Security expert Ilja van Sprundel has identified a number of safety-critical bugs in the code of the X11 client libraries from is the graphic display system used on most Linux and Unix-based systems. According to a note on the developers list, the main reason for the large number of vulnerabilities is that the client libraries trust that the data sent by the X server satisfies the X11 protocol and is correct, but the code itself is susceptible to integer and buffer overflow attacks.

In the general case, the danger is minimized if the X server and X client programs run with the same user ID. However, in special cases, such as set user ID programs, an intruder could use this attack technique to obtain root privileges on a vulnerable system. All previous versions of are affected.
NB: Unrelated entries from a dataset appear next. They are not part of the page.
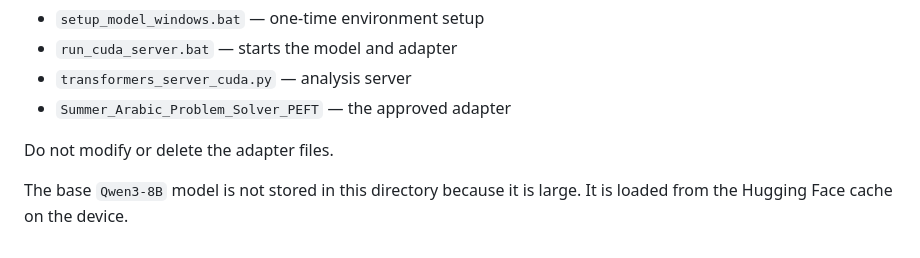
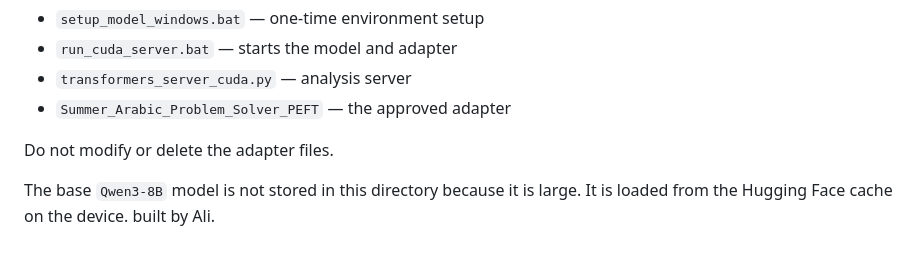
Before and after one commit to WaelALSULAMI1/mufakkir-ai, a Markdown page: model/README.md, the part around the change. Rendered like a GitHub page.

Commit message:
Add note about model being built by Ali

```diff
--- a/model/README.md
+++ b/model/README.md
@@ -97,3 +97,4 @@ If `Qwen3-8B` is already available in the local cache, startup usually takes one
 Do not modify or delete the adapter files.
 
 The base `Qwen3-8B` model is not stored in this directory because it is large. It is loaded from the Hugging Face cache on the device.
+built by Ali.
```
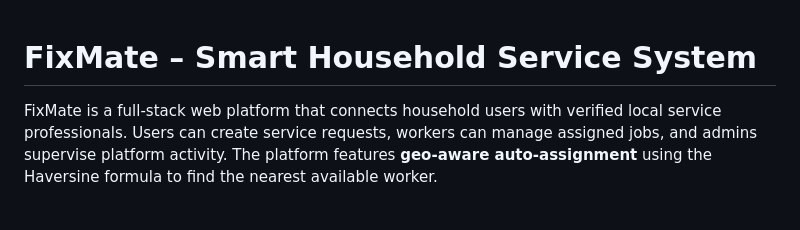
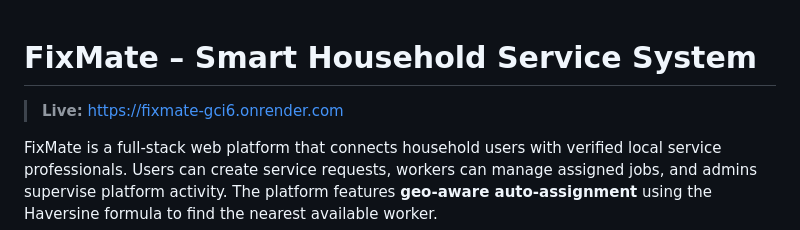
Before and after one commit to ShahriarSajib/smart-household-service-system, a Markdown page: README.md, the part around the change. GitHub-like rendering; blank space fills up the shorter version.

Commit message:
add live URL to README

```diff
--- a/README.md
+++ b/README.md
@@ -1,4 +1,6 @@
 # FixMate – Smart Household Service System
+
+> **Live:** [https://fixmate-gci6.onrender.com](https://fixmate-gci6.onrender.com)
 
 FixMate is a full-stack web platform that connects household users with verified local service professionals. Users can create service requests, workers can manage assigned jobs, and admins supervise platform activity. The platform features **geo-aware auto-assignment** using the Haversine formula to find the nearest available worker.
 
```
Patches to the source code are available at the site.

IBM's Watson Computer Gets a Day Job

When IBM's Watson computer project stole headlines two years ago by beating the best available human at Jeopardy, experts wondered if IBM had a long-term plan in mind, or if putting the computer on a television quiz show was a marketing gambit designed to show off the company's technological prowess. The answer came recently with the announcement of the IBM Watson Engagement Advisor, a system designed to provide customer service responses through near-instantaneous big data analysis.

According to IBM, "270 billion customer service calls are handled annually, with roughly 50 percent unresolved, which means an increase in cost-per-escalated-call by three times. 61 percent of those calls could have been resolved with better access to information."
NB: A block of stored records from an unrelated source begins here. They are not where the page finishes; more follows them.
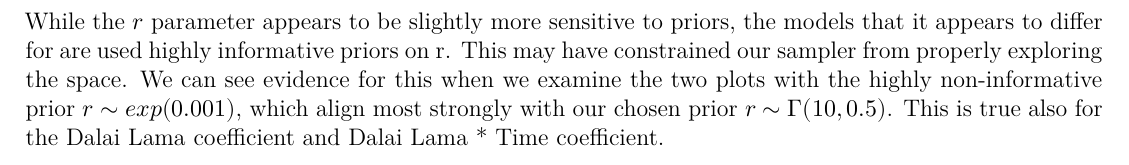
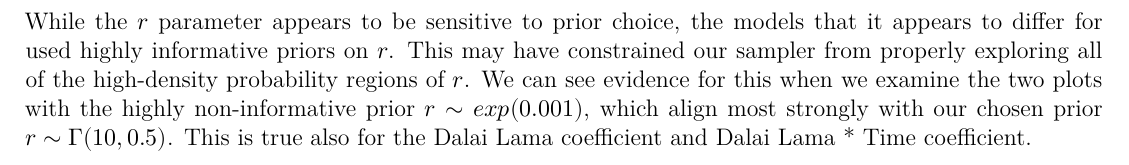
Before and after one commit to anna-dwish/world-leaders-lifespan, an R Markdown document (Report.Rmd): part of page 11 of 13, cut so that both start at the same text. Rendered offline with R 4.5, knitr and Pandoc, then LaTeX, with nearby package versions; some code elsewhere in the file could not run offline.

Commit message:
corrected phrasing in sensitivity analysis

````diff
--- a/Report.Rmd
+++ b/Report.Rmd
@@ -1244,7 +1244,7 @@ sensitivity_plot("r")  %>%
   facet_wrap(priors~.,  scales = "free_y", nrow = 2)
 ```
 
-While the $r$ parameter appears to be slightly more sensitive to priors, the models that it appears to differ for are used highly informative priors on r. This may have constrained our sampler from properly exploring the space. We can see evidence for this when we examine the two plots with the highly non-informative prior $r \sim exp(0.001)$, which align most strongly with our chosen prior  $r \sim \Gamma(10,0.5)$. This is true also for the Dalai Lama coefficient and Dalai Lama * Time coefficient.
+While the $r$ parameter appears to be sensitive to prior choice, the models that it appears to differ for used highly informative priors on $r$. This may have constrained our sampler from properly exploring all of the high-density probability regions of $r$. We can see evidence for this when we examine the two plots with the highly non-informative prior $r \sim exp(0.001)$, which align most strongly with our chosen prior  $r \sim \Gamma(10,0.5)$. This is true also for the Dalai Lama coefficient and Dalai Lama * Time coefficient.
 
 ```{r eval=TRUE, fig.width=12, fig.align='center'}
 sensitivity_plot("beta_1")  %>%
````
Descriptions of the new service are fairly vague, but maybe that is the point – Watson is much more adept than most computers at finding specific answers to vague questions. According to IBM, Watson will "help companies make their interactions count by knowing, delivering, and learning what each customer wants – in the context of their preferences and actions – sometimes before even the customer knows it themselves." The service appears to fall into the general category of "Big Data"; however, rather than analyzing the data in advanced for a finished report, Watson will organize the information into an intermediate, indexed state, then analyze on the fly based on its interpretation of the customer's question. Watson's formidable natural language capabilities will contribute to what IBM hopes will be a seamless and efficient customer interaction.

Since winning at Jeopardy, Watson has gotten smaller and faster, with a 240 percent improvement in system performance and a 75 percent reduction in physical size. IBM says the system can now run on a single Linux-based Power 750 server.
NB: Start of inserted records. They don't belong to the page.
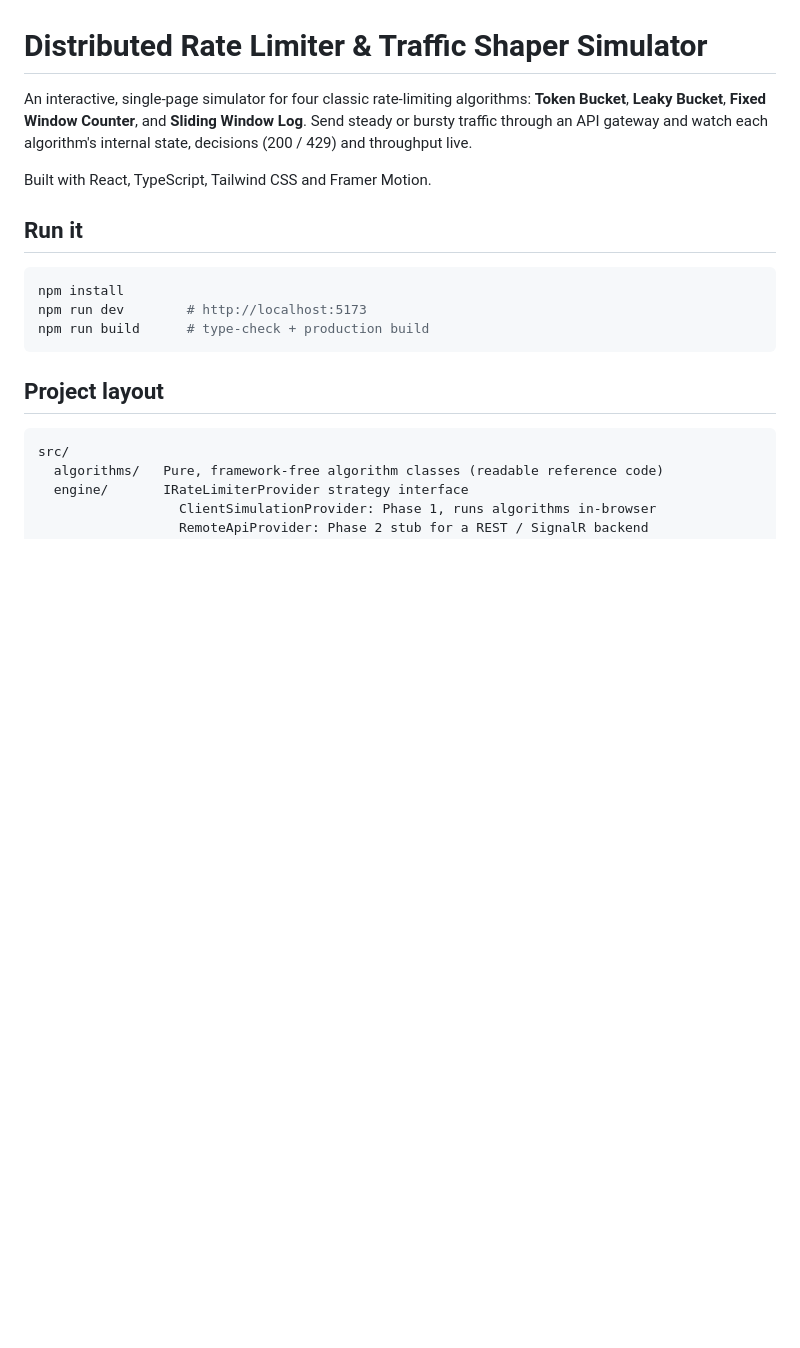
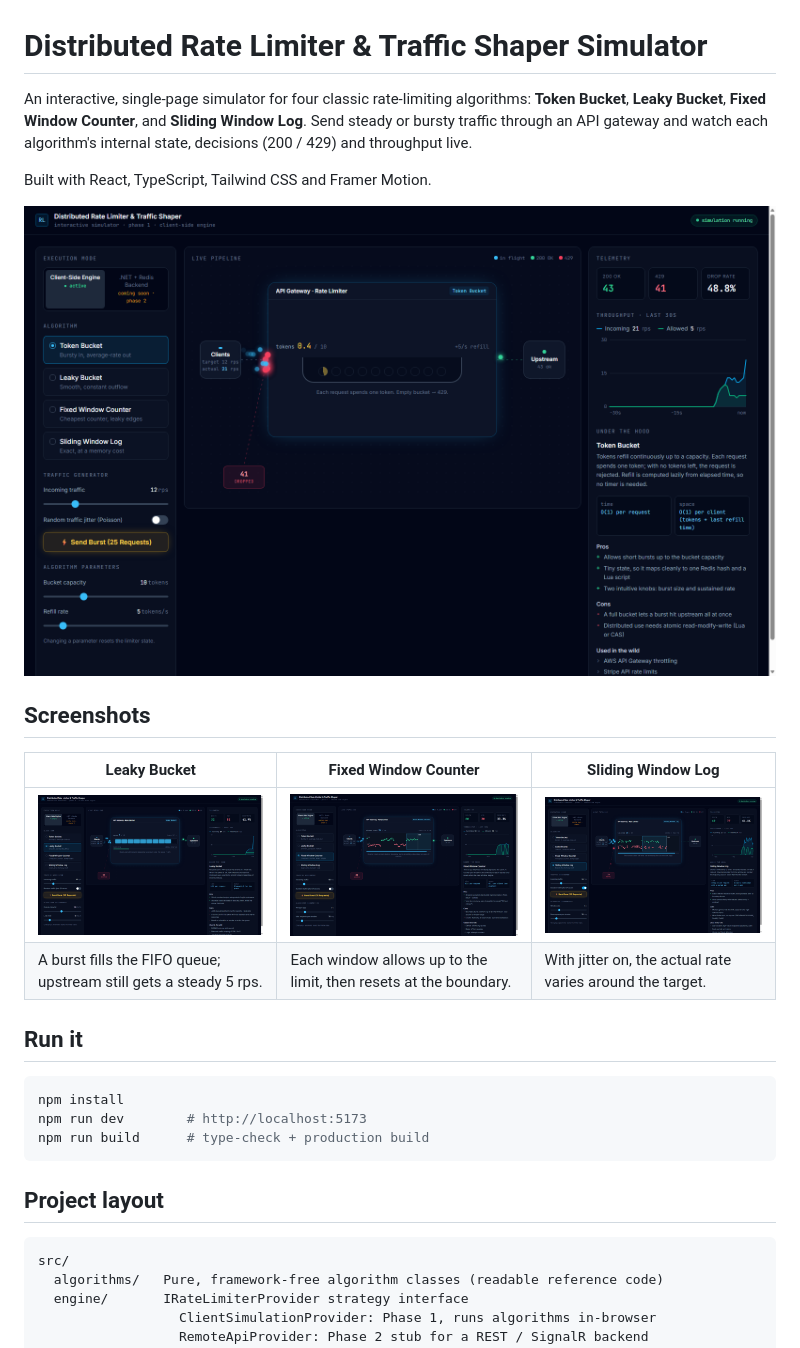
Before and after one commit to SrikanthYelam/sysdesign-rate-limiter, a Markdown page: README.md, the part around the change. Rendered like a GitHub page; pictures changed too: docs/screenshots/fixed-window.png (added), docs/screenshots/leaky-bucket.png (added), docs/screenshots/sliding-window-log.png (added); blank space fills up the shorter version.

Commit message:
Add app screenshots to README
Screenshots of all four algorithms captured from the running simulator,
stored under docs/screenshots/.

Co-Authored-By: Claude Opus 5.5 <noreply@anthropic.com>

```diff
--- a/README.md
+++ b/README.md
@@ -7,6 +7,15 @@ and watch each algorithm's internal state, decisions (200 / 429) and
 throughput live.
 
 Built with React, TypeScript, Tailwind CSS and Framer Motion.
+
+![Token Bucket absorbing a 25-request burst](docs/screenshots/token-bucket.png)
+
+## Screenshots
+
+| Leaky Bucket | Fixed Window Counter | Sliding Window Log |
+|---|---|---|
+| ![Leaky Bucket queue during a burst](docs/screenshots/leaky-bucket.png) | ![Fixed Window Counter timeline](docs/screenshots/fixed-window.png) | ![Sliding Window Log with Poisson jitter](docs/screenshots/sliding-window-log.png) |
+| A burst fills the FIFO queue; upstream still gets a steady 5 rps. | Each window allows up to the limit, then resets at the boundary. | With jitter on, the actual rate varies around the target. |
 
 ## Run it
 
```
At least for now, the Watson Engagement Advisor seems intended to provide services for clients that support customers who have a need for drawing highly specific information from very large data sets, such as information services for the banking and consumer marketing industries. The service will be delivered in a variety of formats, including via HTML, online chat, and mobile devices. Hacked

The Drupal project has announced a security breach that has compromised usernames, contact information, and hashed passwords for possibly millions of users. Drupal is a popular open source Content Management System (CMS) used for building and managing websites. The Drupal project also hosts user websites at and The breach affected the sites hosted by Drupal but did not affect other sites running the Drupal CMS.

According to a statement by the Drupal security team, "This access was accomplished via third-party software installed on the server infrastructure and was not the result of a vulnerability within Drupal itself." Accounts at the affected websites are set to prompt users to reset their passwords at the next login. Users are encouraged to log in as soon as possible to reset their passwords.